Take each line below that has "isOpen" and copy it.

*** Information given

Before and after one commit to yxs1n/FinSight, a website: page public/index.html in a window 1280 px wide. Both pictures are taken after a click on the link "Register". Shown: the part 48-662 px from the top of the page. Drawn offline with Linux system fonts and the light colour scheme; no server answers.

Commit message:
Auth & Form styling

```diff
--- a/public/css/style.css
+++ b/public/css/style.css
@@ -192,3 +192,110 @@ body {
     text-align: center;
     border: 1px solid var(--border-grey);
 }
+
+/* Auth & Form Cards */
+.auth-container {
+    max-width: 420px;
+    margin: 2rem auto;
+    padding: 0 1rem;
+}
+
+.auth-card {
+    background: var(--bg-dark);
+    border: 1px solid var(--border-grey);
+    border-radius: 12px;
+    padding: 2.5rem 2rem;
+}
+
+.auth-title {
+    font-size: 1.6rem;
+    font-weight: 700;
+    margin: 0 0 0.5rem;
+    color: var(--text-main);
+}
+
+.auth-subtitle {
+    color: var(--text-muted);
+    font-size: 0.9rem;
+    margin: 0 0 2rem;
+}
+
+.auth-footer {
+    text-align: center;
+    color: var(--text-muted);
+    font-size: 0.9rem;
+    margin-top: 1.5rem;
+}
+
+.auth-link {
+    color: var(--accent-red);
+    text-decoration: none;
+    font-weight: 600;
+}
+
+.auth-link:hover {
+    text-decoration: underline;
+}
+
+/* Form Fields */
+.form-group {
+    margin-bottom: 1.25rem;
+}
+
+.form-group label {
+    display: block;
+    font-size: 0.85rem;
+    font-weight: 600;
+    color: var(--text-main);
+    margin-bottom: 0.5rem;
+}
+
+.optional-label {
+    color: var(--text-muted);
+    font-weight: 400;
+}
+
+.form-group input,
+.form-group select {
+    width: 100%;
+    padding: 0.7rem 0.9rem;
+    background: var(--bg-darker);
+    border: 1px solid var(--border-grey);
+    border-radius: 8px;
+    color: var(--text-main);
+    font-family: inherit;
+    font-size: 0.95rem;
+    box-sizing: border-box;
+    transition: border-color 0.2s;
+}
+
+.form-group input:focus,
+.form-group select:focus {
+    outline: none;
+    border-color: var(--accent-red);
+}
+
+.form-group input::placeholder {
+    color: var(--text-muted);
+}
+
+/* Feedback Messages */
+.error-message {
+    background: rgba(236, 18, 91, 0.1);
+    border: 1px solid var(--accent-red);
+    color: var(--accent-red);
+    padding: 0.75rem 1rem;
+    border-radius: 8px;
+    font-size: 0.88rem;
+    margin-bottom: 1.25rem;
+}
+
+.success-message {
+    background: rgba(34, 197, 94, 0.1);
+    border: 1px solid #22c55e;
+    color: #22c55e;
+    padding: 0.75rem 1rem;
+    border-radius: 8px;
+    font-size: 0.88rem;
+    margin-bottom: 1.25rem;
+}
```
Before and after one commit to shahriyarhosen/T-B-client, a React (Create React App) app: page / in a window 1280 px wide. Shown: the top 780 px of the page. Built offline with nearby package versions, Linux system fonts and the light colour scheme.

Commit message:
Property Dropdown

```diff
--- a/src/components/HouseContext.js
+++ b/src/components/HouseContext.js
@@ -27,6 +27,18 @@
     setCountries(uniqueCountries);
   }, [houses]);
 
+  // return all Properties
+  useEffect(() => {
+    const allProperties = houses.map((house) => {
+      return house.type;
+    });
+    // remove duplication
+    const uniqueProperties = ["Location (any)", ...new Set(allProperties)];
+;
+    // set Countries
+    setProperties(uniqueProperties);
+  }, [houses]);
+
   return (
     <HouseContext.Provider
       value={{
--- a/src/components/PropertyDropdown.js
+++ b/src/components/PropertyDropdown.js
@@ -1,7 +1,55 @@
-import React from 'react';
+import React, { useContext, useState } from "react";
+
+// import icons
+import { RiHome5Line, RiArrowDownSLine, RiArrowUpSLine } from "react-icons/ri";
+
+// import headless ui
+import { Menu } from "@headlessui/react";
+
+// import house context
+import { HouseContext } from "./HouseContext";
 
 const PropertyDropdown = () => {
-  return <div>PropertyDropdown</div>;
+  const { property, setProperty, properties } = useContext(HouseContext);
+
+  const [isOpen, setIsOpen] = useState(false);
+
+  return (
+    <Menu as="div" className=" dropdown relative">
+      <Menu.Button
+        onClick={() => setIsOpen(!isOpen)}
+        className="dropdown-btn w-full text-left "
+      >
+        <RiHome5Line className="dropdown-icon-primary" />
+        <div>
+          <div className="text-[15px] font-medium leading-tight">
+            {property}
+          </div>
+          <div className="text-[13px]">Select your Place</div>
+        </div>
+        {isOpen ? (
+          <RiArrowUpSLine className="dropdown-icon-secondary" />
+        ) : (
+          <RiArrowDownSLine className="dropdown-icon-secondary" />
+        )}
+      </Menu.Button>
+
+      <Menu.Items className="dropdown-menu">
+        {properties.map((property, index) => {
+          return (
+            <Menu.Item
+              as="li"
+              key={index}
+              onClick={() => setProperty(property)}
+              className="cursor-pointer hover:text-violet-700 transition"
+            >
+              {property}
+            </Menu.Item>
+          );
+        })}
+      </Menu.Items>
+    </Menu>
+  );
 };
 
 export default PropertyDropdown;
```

******

Answer section:
+  const [isOpen, setIsOpen] = useState(false);
+        onClick={() => setIsOpen(!isOpen)}
+        {isOpen ? (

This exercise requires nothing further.